Wildlife: The secret world of a weasel
PUBLISHED: 10:29 05 May 2015 | UPDATED: 10:29 05 May 2015
Weasels are an elusive and endearing member of our native wildlife community
Over the last few months I have been working on a long-term project to photograph weasels. During this time I have had many sightings and have come to love this sleek, nimble and very intelligent little mammal. In the all-too-often protracted hours that I have spent waiting for one to show up, my mind has often wandered in all sorts of directions and I’ve had plenty of time to ponder on how we view this diminutive hunter of mice, rats and voles.
Over thousands of years we’ve incorporated words and meanings into our ever-evolving language and the word weasel has been used quite a few times. We say someone is ‘weaselly’ if they are sneaky and dishonest. ‘Weaselled out of it’ implies getting out of a sticky situation by using slightly naughty or clandestine methods. The phrase ‘weasel words’ is used for lying and falsehoods. In fact I racked my mind to think of something complimentary, but it does seem that we have always viewed the weasel as rather unsavoury. It’s even worse in Greek mythology which has a charming tale about a midwife who inveigled the gods to help her with the birth of Heracles. In retribution Hera turned her into a weasel. In Greece today there are still folklore stories about how unlucky it is to see a weasel around the home. Apparently it is an especially portentous omen if you’re a girl about to get married, as it is sure to bring bad luck. It is said that weasels were created by an unhappy bride and they will destroy a wedding dress if given a chance.
In British mythology witches and banshees were thought to take the form of weasels and it was believed to be unlucky to kill a weasel in case it was a witch! A weasel crossing your path was another unlucky omen. Even in more modern literature they haven’t had a very good press. In Kenneth Grahame’s Wind in the Willows the gang of murderous villains that takes over Toad Hall, and who Ratty, Mole and Badger have to fight, just happens to include weasels.

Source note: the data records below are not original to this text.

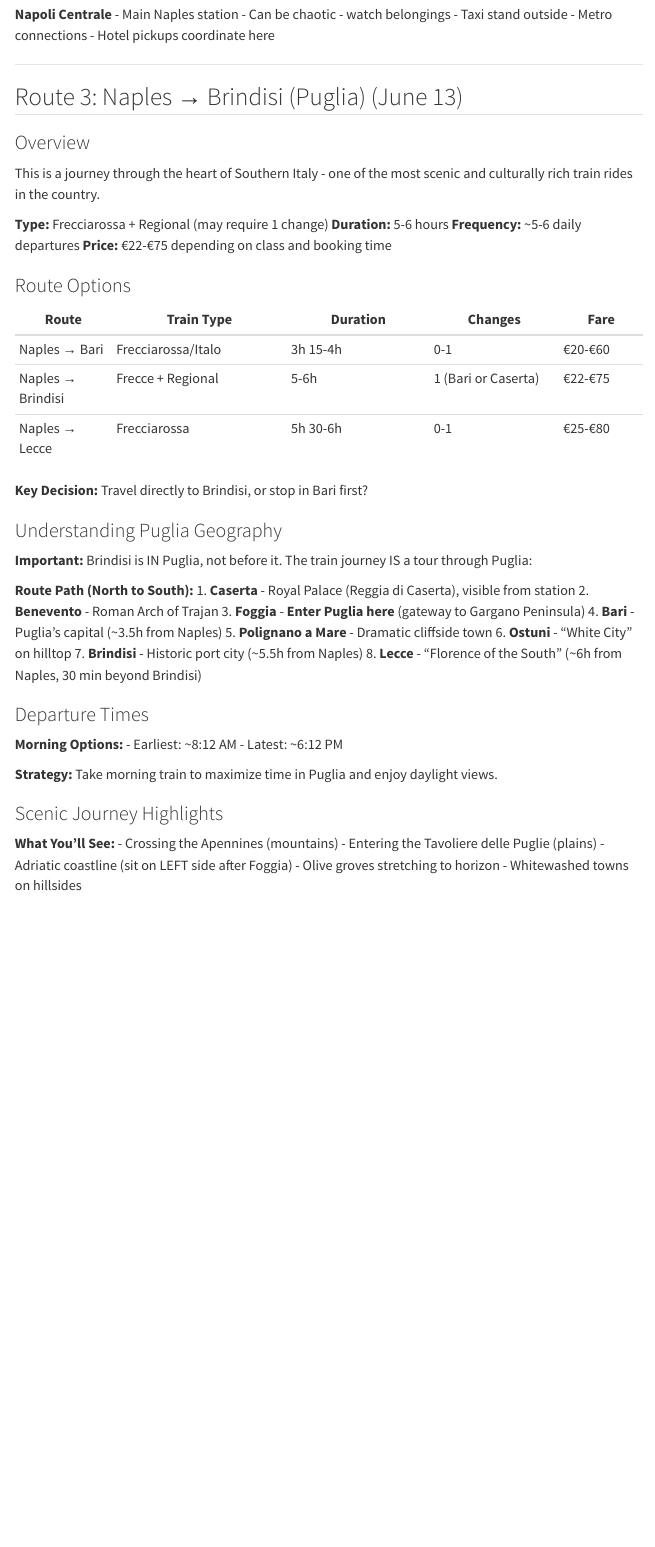
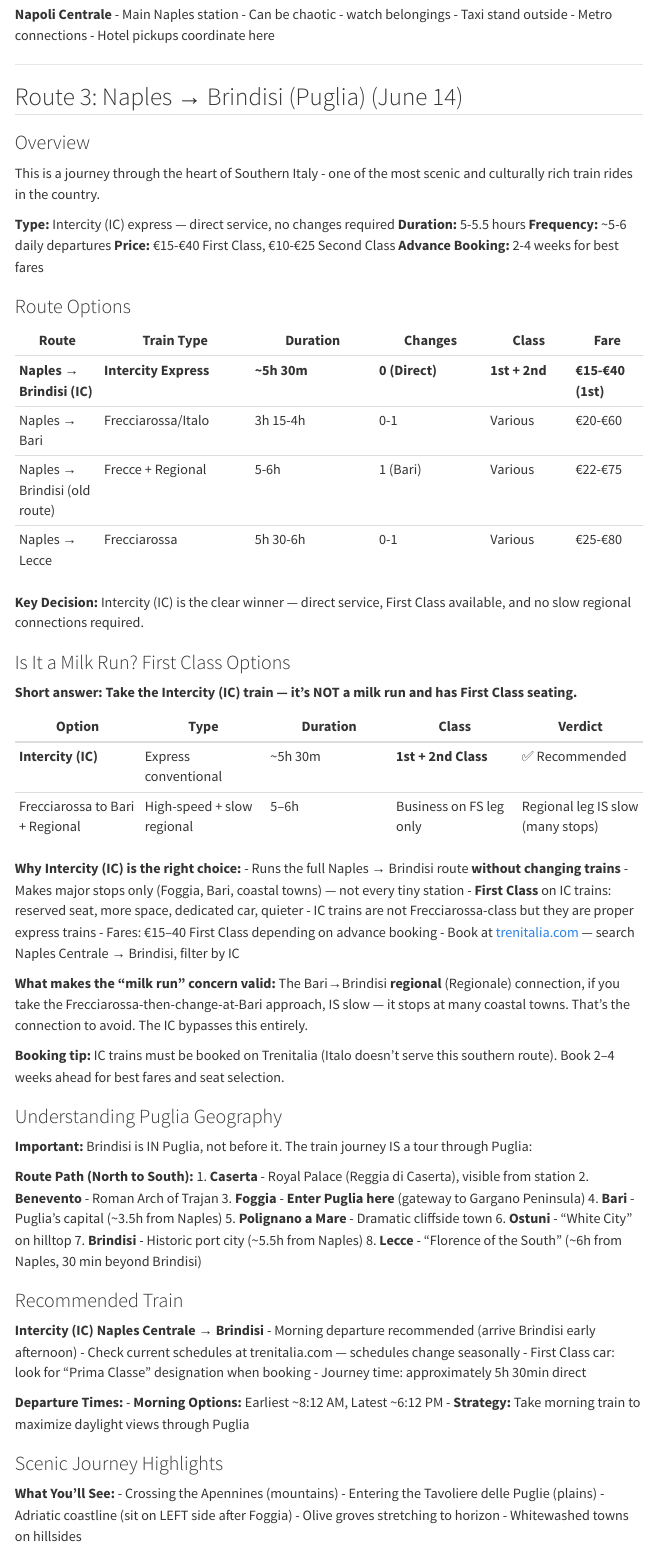
Before and after one commit to dgreenj/columbus, a Quarto document (research/trains.qmd): the page in a window 1100 px wide, from 2440 px down. Rendered offline with R 4.5, knitr and Pandoc in place of Quarto, with nearby package versions; menus at the side of the page are left out.

Commit message:
Add IC first-class train details and intra-Italy flights verdict for Naples→Brindisi

```diff
--- a/research/trains.qmd
+++ b/research/trains.qmd
@@ -136,26 +136,50 @@ The route passes through:
 
 ---
 
-## Route 3: Naples → Brindisi (Puglia) (June 13)
+## Route 3: Naples → Brindisi (Puglia) (June 14)
 
 ### Overview
 
 This is a journey through the heart of Southern Italy - one of the most scenic and culturally rich train rides in the country.
 
-**Type:** Frecciarossa + Regional (may require 1 change)
-**Duration:** 5-6 hours
+**Type:** Intercity (IC) express — direct service, no changes required
+**Duration:** 5-5.5 hours
 **Frequency:** ~5-6 daily departures
-**Price:** €22-€75 depending on class and booking time
+**Price:** €15-€40 First Class, €10-€25 Second Class
+**Advance Booking:** 2-4 weeks for best fares
 
 ### Route Options
 
-| Route | Train Type | Duration | Changes | Fare |
-|-------|------------|----------|---------|------|
-| Naples → Bari | Frecciarossa/Italo | 3h 15-4h | 0-1 | €20-€60 |
-| Naples → Brindisi | Frecce + Regional | 5-6h | 1 (Bari or Caserta) | €22-€75 |
-| Naples → Lecce | Frecciarossa | 5h 30-6h | 0-1 | €25-€80 |
+| Route | Train Type | Duration | Changes | Class | Fare |
+|-------|------------|----------|---------|-------|------|
+| **Naples → Brindisi (IC)** | **Intercity Express** | **~5h 30m** | **0 (Direct)** | **1st + 2nd** | **€15-€40 (1st)** |
+| Naples → Bari | Frecciarossa/Italo | 3h 15-4h | 0-1 | Various | €20-€60 |
+| Naples → Brindisi (old route) | Frecce + Regional | 5-6h | 1 (Bari) | Various | €22-€75 |
+| Naples → Lecce | Frecciarossa | 5h 30-6h | 0-1 | Various | €25-€80 |
 
-**Key Decision:** Travel directly to Brindisi, or stop in Bari first?
+**Key Decision:** Intercity (IC) is the clear winner — direct service, First Class available, and no slow regional connections required.
+
+### Is It a Milk Run? First Class Options
+
+**Short answer: Take the Intercity (IC) train — it's NOT a milk run and has First Class seating.**
+
+| Option | Type | Duration | Class | Verdict |
+|---|---|---|---|---|
+| **Intercity (IC)** | Express conventional | ~5h 30m | **1st + 2nd Class** | ✅ Recommended |
+| Frecciarossa to Bari + Regional | High-speed + slow regional | 5–6h | Business on FS leg only | Regional leg IS slow (many stops) |
+
+**Why Intercity (IC) is the right choice:**
+- Runs the full Naples → Brindisi route **without changing trains**
+- Makes major stops only (Foggia, Bari, coastal towns) — not every tiny station
+- **First Class** on IC trains: reserved seat, more space, dedicated car, quieter
+- IC trains are not Frecciarossa-class but they are proper express trains
+- Fares: €15–40 First Class depending on advance booking
+- Book at [trenitalia.com](https://www.trenitalia.com) — search Naples Centrale → Brindisi, filter by IC
+
+**What makes the "milk run" concern valid:**
+The Bari→Brindisi **regional** (Regionale) connection, if you take the Frecciarossa-then-change-at-Bari approach, IS slow — it stops at many coastal towns. That's the connection to avoid. The IC bypasses this entirely.
+
+**Booking tip:** IC trains must be booked on Trenitalia (Italo doesn't serve this southern route). Book 2–4 weeks ahead for best fares and seat selection.
 
 ### Understanding Puglia Geography
 
@@ -171,13 +195,17 @@ This is a journey through the heart of Southern Italy - one of the most scenic a
 7. **Brindisi** - Historic port city (~5.5h from Naples)
 8. **Lecce** - "Florence of the South" (~6h from Naples, 30 min beyond Brindisi)
 
-### Departure Times
+### Recommended Train
 
-**Morning Options:**
-- Earliest: ~8:12 AM
-- Latest: ~6:12 PM
+**Intercity (IC) Naples Centrale → Brindisi**
+- Morning departure recommended (arrive Brindisi early afternoon)
+- Check current schedules at trenitalia.com — schedules change seasonally
+- First Class car: look for "Prima Classe" designation when booking
+- Journey time: approximately 5h 30min direct
 
-**Strategy:** Take morning train to maximize time in Puglia and enjoy daylight views.
+**Departure Times:**
+- **Morning Options:** Earliest ~8:12 AM, Latest ~6:12 PM
+- **Strategy:** Take morning train to maximize daylight views through Puglia
 
 ### Scenic Journey Highlights
 
```
Also changed, not shown: daily_itineraries/day-10-2026-06-14-naples-to-brindisi.qmd (+13 -6 lines), research/flights.qmd (+26 -0 lines).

In our far more enlightened world today, we don’t really believe these old stories and hopefully can view all animals as equal and likeable. True, we do all have our favourites, and at the moment weasels are very near the top of my list.
Weasels are small, light chocolate brown mammals with a short tail. Stoats are larger, slightly darker and have a tell-tale black tip on their tail. The weasel that I have been photographing currently is a sharp lively animal and is both intelligent and inquisitive. It does not like to come right out into the open. I suppose because it is quite small (less than 15cm long), it is justifiably concerned about attacks from above by owls, kestrels and buzzards. Near rivers and streams even herons will have a go at catching one. Compared with other major local carnivores such as stoats, badgers, foxes and otters, the weasel is much smaller and retreat will always be the better part of valour.
It has a lovely long sleek body with short, furry legs and feet which enable it to wriggle down mice and rat burrows. When I am in the wood waiting for it to appear, my first sighting is of its small head peeking above ground for a second. It then withdraws and repeats the procedure, staying out a little longer each time until it is confident that all is safe. Then it slowly emerges and explores for a while, investigating any hole it can get down. I have also seen it gather moss to use for bedding.
The weasel’s diet is totally meat laden. It has a prodigious appetite because it has quite a high surface area to volume ratio and a low level of body fat. This means that it needs to eat a lot and often, so its day is split between bouts of hunting interspersed with a few hours of sleep. It is active by day and night so it is possible to spot one at any time.
We never like talking about toilet arrangements in Britain but with many animals spoor or scat can often reveal a lot about its depositor. Weasel scat is small and has a twisted appearance, a bit like rope. On closer investigation it is found to contain a lot of hair.
I have greatly enjoyed the few months I’ve spent watching a small part of a weasel’s world and interestingly it has raised one or two identification issues. I noticed that on all my images the weasel has a brown blob under its chin on either side of its jaw. After spending some time viewing as many other weasel images as I could, I realised that lots of them show this same type of mark although it is often a different size and shape. Occasionally it is missing altogether. If I had simply seen the weasel as a fleeting blur of brown as it whizzed across a path in front of me I probably wouldn’t have noticed this, let alone spent time investigating it.
Luckily we can now see that our ancestor’s view of the natural world was misinformed and often influenced by unfounded human prejudices. The weasel is not sly, sneaky or dishonest, these have always been characteristics more accurately applied to man!